Arts & Entertainment
Sixty-eight years ago in the South of France, the 517th Parachute Regimental Combat Team of the Allied Forces in WWII jumped out of an airplane and landed in the history books.
Movie ratings are meant to help people make easy decisions about what they see. But that decision has become anything but easy—all too often, families are left wondering if the rating actually reflects what's in the movie. Does the MPAA need to revisit its standards? I remember going to see my first PG movie by myself. I was staying with my grandma, and my cousin and I went to see D2: The Mighty Ducks. At some point my grandma found out we were going to see it, and she asked us why we weren’t going with an adult. “It’s PG,” I said, matter-of-factly, trusting my almost 10-year-old status as clearly old enough to attend alone.
“That doesn’t mean anything,” she said.
In the years since, I’ve realized how right she was. Rarely a movie will be rated too harshly; for the most part, it skews the other way, with movies being increasingly loose with their ratings. I still remember when the number of f-words that a PG-13 movie could have changed from one to three (in As Good As It Gets). Jamie Lawson, our managing editor, told me once how she took her boys to see Marley and Me and was shocked at the sexual content of that PG movie. And my husband frequently refers to Liam Neeson’s Taken as the rawest PG-13 movie he’s ever seen. Simply put: you really can’t trust a movie rating, and with sliding standards, you can’t really trust the MPAA.
So should the MPAA revisit its standards?
It’s almost a rhetorical question. Yes, of course it should. The fact remains that non-R-rated movies make more money than other movies, and by taking a stand and rating movies more harshly, the folks at the MPAA could hit Hollywood where it hurts and encourage them to cut out some of the garbage.
Mormon race car driver Ab Jenkins set tons of land racing records on his beloved Utah Salt Flats with famous Mormon Meteor race car. Watch this exclusive video clip from the new documentary, Boys of Bonneville.
It seems we can't function in life without our various technological devices, but they carry a lot of dangers and responsibility as well. When and how much can kids handle?
Growing up, the most advanced technology I had was a Super Nintendo that my mother begrudgingly allowed us to have, only after realizing we were using our friends for their video games and constantly asking to go to Toys 'R' Us solely so we could play on the demo video game consoles.
Today, the world is a bit different, and my younger siblings who still live at home have iPod touches that connect to the Internet, handheld video game consoles that do the same, and a cell phone for the elder one. Again, my parents delayed as long as possible before finally relenting this past Christmas.
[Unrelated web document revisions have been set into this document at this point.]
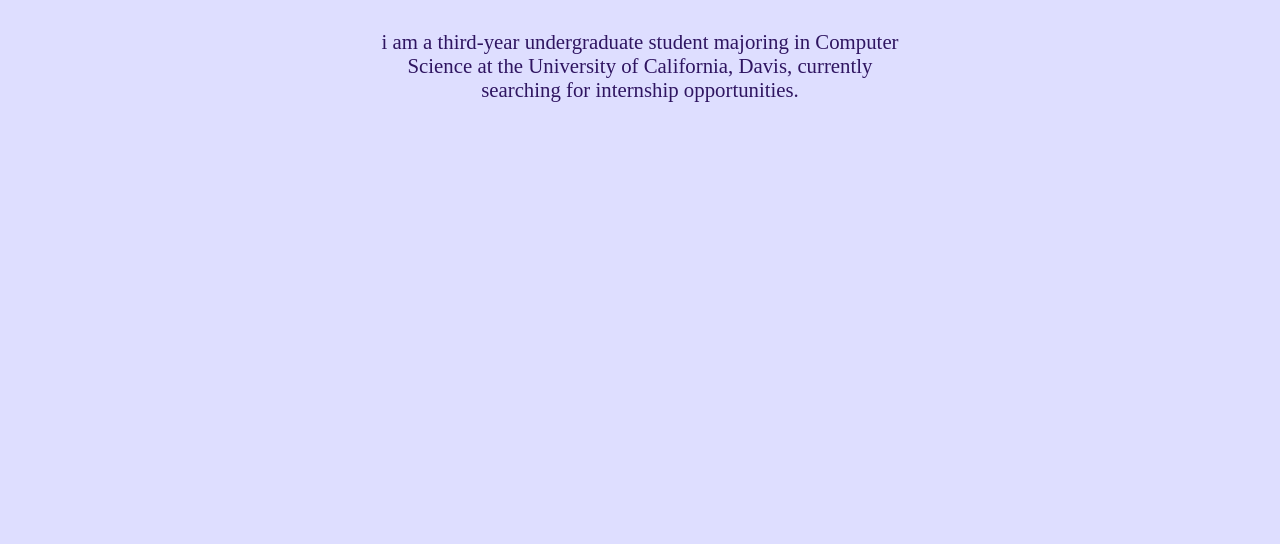
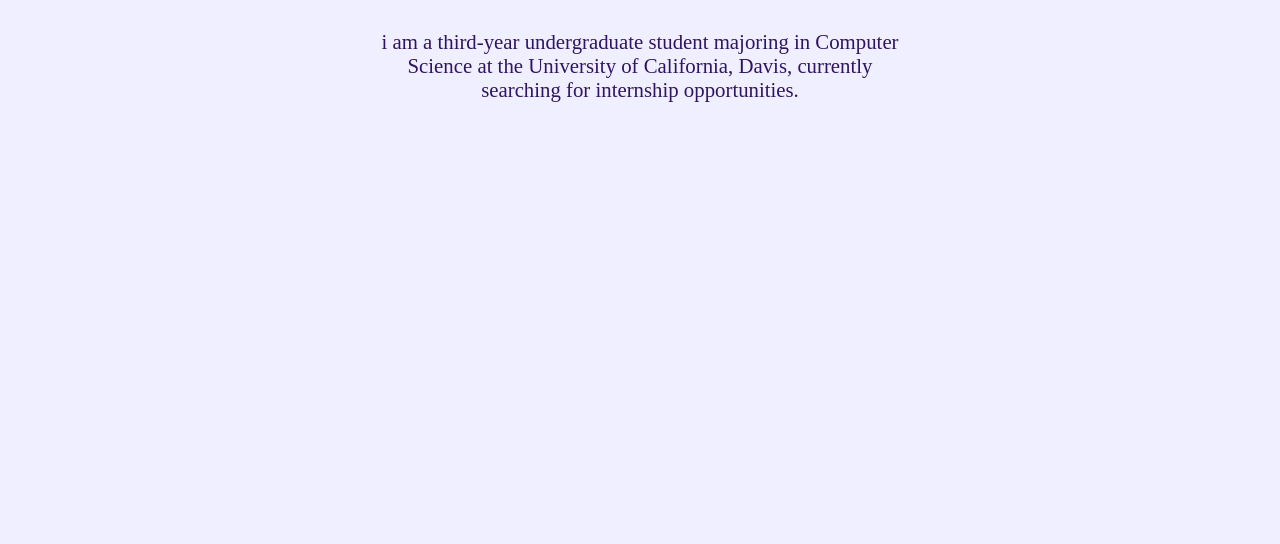
Before and after one commit to sofiacho/sofiacho.github.io, a plain HTML site: page index.html in a window 1280 px wide. Shown: the part 304-848 px from the top of the page. Drawn offline with Linux system fonts and the light colour scheme.

Commit message:
background color

```diff
--- a/style.css
+++ b/style.css
@@ -1,6 +1,6 @@
 body {
     color: #2f1561;
-    background-color: #dedeff;
+    background-color: #efefff;
     font-size: 16px;
     text-align: left;
 }
```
The traditional rules I grew up with--no computers in the bedroom, no TV on Sundays--become blurry when an mp3 player can be used as both. And the statistics of how much time kids spend on these devices are staggering. Where do the boundaries lie? What age do you think is appropriate for kids to have such devices, and what restrictions (if any) do you put on them?